BEGIN DATASET RECORDS

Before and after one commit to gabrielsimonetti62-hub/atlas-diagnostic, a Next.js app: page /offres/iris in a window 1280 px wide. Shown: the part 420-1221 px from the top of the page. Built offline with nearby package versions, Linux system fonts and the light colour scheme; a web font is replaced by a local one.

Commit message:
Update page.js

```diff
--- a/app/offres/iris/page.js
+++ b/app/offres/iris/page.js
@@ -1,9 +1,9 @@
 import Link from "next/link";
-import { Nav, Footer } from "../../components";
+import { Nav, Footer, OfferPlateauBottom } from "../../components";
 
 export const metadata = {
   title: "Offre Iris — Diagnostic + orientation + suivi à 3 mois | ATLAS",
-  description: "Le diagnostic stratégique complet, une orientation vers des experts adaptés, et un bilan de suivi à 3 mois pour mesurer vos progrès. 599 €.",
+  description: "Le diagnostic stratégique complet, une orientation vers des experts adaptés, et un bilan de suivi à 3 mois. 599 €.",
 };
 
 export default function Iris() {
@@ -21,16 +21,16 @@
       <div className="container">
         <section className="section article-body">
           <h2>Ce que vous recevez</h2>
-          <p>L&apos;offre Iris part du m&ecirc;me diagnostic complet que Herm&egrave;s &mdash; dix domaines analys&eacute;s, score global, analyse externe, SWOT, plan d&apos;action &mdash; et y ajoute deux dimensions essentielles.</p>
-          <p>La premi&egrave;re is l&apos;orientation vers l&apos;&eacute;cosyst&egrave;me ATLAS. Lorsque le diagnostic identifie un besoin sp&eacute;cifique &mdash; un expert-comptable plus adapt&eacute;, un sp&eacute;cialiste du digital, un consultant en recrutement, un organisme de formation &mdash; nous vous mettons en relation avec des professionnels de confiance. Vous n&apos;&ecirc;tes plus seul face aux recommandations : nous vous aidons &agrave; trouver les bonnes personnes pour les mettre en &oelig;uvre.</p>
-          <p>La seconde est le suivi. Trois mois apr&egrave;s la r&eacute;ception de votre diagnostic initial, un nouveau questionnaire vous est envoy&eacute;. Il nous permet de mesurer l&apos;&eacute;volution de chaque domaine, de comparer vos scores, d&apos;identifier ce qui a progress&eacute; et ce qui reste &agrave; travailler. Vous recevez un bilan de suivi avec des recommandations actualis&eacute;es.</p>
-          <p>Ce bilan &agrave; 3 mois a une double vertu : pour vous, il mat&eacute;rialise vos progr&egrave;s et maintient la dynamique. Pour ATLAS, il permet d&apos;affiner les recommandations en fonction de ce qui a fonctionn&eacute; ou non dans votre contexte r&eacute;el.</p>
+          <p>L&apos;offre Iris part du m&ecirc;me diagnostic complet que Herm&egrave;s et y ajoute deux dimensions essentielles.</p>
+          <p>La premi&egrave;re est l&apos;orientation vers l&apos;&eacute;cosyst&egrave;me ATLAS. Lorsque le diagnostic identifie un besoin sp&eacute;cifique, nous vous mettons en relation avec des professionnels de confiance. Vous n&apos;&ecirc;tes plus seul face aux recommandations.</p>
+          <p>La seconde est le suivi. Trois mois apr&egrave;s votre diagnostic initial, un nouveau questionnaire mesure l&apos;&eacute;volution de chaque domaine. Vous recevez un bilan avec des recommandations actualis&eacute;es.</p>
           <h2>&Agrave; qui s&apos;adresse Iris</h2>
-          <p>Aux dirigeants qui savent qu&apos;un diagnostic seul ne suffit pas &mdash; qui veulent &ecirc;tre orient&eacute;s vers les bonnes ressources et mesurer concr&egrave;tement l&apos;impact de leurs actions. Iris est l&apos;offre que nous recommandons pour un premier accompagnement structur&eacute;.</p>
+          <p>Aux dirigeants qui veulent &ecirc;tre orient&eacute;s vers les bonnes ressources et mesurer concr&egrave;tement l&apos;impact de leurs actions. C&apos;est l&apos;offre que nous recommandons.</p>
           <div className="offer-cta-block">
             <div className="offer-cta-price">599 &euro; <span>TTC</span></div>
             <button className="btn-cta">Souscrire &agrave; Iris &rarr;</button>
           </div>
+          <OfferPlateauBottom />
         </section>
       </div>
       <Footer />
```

END DATASET RECORDS
BEGIN DATASET RECORDS

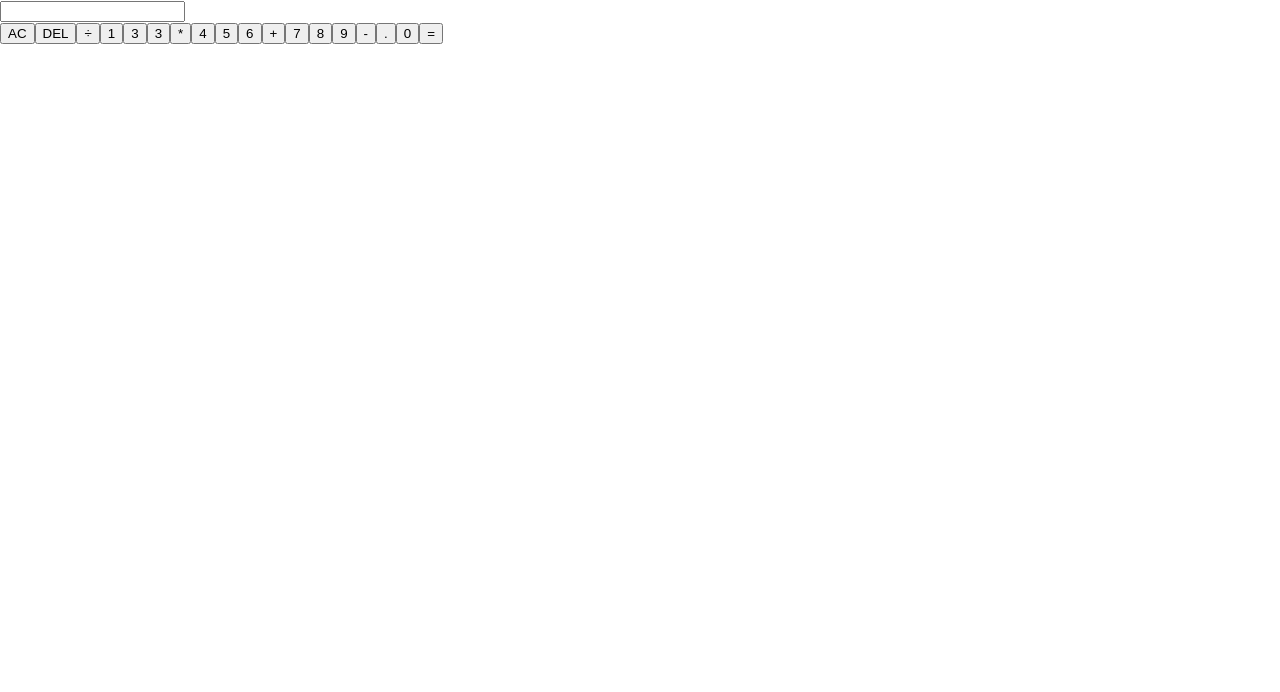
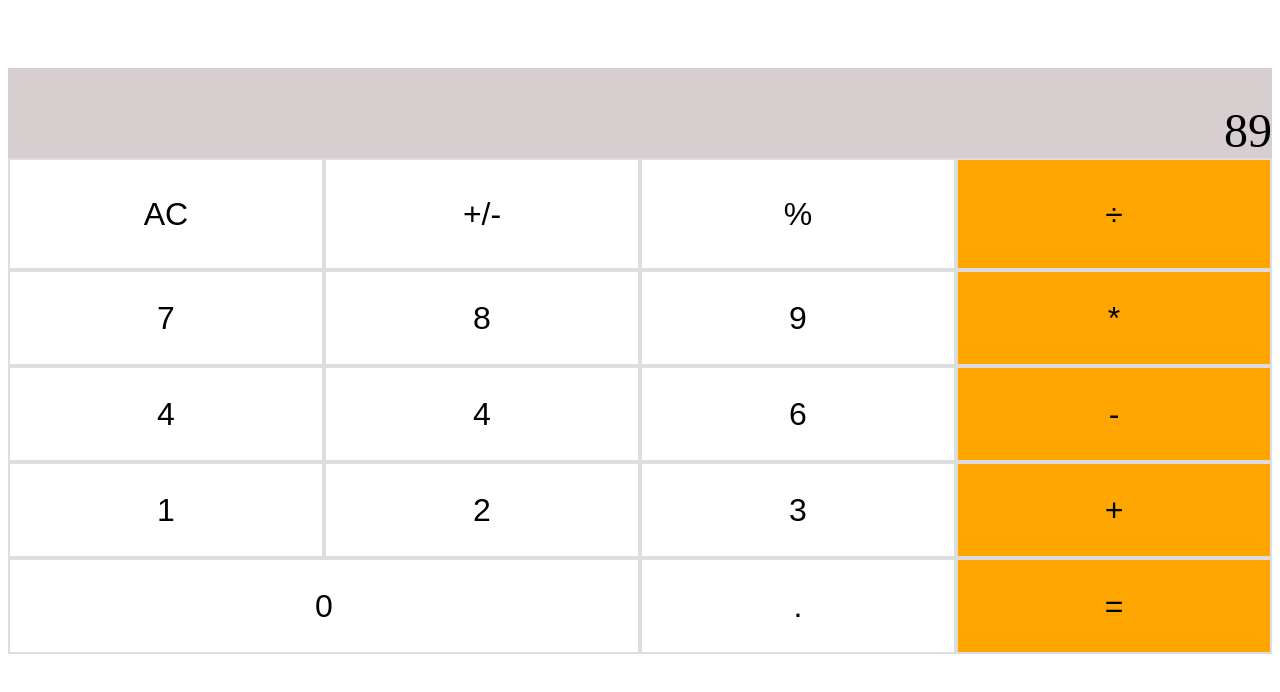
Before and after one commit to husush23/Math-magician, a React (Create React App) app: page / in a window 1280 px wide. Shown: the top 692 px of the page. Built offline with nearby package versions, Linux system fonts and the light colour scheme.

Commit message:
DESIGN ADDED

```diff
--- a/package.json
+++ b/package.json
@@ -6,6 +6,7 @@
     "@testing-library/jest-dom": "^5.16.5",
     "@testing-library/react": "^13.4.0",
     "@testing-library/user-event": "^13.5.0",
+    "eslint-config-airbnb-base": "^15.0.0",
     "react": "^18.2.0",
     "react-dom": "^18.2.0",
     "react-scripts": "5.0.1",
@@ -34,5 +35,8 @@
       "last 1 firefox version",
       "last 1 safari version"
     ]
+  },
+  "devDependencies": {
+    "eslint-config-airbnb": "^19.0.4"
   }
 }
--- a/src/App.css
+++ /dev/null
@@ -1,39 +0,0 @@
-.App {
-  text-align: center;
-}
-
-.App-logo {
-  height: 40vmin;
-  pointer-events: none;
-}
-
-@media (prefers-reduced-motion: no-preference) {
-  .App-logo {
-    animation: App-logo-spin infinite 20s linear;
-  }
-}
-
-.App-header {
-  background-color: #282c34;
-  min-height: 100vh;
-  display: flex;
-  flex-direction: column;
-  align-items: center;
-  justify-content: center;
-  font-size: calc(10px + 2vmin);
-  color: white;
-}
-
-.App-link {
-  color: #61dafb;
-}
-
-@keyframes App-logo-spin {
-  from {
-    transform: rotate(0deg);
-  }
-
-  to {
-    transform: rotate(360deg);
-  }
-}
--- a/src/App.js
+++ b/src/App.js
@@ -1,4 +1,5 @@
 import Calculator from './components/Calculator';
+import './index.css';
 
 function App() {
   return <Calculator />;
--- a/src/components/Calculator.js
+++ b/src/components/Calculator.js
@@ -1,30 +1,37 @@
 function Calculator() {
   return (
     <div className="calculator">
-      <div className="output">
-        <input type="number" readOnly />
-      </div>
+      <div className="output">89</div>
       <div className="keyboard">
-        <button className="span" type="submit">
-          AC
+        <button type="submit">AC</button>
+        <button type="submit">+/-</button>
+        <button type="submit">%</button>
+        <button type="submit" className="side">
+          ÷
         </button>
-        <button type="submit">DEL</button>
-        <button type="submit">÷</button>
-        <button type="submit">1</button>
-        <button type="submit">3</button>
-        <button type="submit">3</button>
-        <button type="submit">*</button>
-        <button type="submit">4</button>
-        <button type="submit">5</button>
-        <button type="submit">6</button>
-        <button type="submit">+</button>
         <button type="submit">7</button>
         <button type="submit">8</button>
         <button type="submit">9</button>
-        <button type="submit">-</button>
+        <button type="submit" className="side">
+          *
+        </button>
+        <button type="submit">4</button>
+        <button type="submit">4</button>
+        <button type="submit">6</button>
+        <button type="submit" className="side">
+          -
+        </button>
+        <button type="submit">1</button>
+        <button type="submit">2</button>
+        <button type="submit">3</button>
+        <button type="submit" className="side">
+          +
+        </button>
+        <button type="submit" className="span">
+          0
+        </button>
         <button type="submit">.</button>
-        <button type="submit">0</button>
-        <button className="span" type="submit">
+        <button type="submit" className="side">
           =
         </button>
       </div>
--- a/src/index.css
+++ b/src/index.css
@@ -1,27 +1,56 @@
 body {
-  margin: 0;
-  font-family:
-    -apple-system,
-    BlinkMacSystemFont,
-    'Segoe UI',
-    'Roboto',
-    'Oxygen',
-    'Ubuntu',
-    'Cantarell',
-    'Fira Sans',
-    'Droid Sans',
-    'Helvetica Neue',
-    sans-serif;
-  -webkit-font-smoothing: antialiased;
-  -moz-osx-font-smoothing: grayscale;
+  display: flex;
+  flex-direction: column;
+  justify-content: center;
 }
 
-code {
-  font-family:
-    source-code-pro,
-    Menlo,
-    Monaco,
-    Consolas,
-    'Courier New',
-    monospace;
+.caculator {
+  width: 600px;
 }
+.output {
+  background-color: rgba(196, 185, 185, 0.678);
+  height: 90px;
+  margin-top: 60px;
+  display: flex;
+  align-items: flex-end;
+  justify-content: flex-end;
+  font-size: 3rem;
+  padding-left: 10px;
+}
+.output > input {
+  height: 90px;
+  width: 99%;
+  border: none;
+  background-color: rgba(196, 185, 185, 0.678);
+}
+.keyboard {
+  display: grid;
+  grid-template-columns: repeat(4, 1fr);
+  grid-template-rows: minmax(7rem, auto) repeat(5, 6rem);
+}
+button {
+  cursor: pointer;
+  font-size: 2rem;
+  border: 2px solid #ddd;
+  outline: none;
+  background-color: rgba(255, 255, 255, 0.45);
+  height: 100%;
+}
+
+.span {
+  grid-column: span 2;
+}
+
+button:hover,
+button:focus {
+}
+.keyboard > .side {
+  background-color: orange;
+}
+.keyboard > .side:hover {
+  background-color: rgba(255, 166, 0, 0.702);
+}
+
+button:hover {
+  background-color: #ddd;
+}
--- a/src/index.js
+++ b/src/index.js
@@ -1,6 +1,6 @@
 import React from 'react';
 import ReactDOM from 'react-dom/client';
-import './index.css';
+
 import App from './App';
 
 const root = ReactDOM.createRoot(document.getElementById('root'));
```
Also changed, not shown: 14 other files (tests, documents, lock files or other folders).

END DATASET RECORDS
BEGIN DATASET RECORDS

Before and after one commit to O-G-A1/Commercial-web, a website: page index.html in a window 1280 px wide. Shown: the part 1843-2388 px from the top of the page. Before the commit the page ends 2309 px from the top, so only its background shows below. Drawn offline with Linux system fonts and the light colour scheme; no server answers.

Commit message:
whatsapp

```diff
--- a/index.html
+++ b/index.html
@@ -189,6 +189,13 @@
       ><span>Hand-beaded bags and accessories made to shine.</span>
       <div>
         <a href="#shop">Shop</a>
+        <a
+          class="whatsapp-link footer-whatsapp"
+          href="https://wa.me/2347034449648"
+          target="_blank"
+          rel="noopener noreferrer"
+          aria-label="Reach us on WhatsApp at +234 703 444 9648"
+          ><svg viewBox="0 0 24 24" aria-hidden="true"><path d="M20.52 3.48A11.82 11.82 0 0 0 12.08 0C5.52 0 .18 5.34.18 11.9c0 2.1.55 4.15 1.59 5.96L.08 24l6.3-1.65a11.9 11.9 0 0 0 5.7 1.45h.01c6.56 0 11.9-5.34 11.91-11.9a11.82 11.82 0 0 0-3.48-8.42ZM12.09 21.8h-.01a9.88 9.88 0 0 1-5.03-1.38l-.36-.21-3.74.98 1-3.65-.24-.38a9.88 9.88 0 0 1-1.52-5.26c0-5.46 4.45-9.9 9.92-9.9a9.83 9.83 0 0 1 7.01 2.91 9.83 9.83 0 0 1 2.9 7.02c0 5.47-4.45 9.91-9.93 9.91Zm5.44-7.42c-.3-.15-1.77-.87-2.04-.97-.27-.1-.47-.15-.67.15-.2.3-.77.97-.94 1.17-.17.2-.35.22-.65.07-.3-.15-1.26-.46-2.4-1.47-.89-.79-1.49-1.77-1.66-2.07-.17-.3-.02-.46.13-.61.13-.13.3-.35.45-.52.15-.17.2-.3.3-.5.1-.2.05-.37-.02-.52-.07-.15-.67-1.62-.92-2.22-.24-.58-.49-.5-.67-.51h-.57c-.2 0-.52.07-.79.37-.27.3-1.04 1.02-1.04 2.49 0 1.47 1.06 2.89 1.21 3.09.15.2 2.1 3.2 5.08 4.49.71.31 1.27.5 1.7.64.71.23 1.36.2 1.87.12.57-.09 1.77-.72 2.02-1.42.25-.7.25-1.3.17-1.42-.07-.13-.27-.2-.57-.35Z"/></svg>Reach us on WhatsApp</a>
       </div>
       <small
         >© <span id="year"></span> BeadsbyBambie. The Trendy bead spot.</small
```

END DATASET RECORDS

THE PROBLEM:
Which of the lines above carry the string "index"? Pick them out and copy them.

WRITTEN ANSWER:
+import './index.css';
--- a/src/index.css
+++ b/src/index.css
--- a/src/index.js
+++ b/src/index.js
-import './index.css';
Before and after one commit to O-G-A1/Commercial-web, a website: page index.html in a window 1280 px wide. Shown: the part 1843-2388 px from the top of the page. Before the commit the page ends 2309 px from the top, so only its background shows below. Drawn offline with Linux system fonts and the light colour scheme; no server answers.
--- a/index.html
+++ b/index.html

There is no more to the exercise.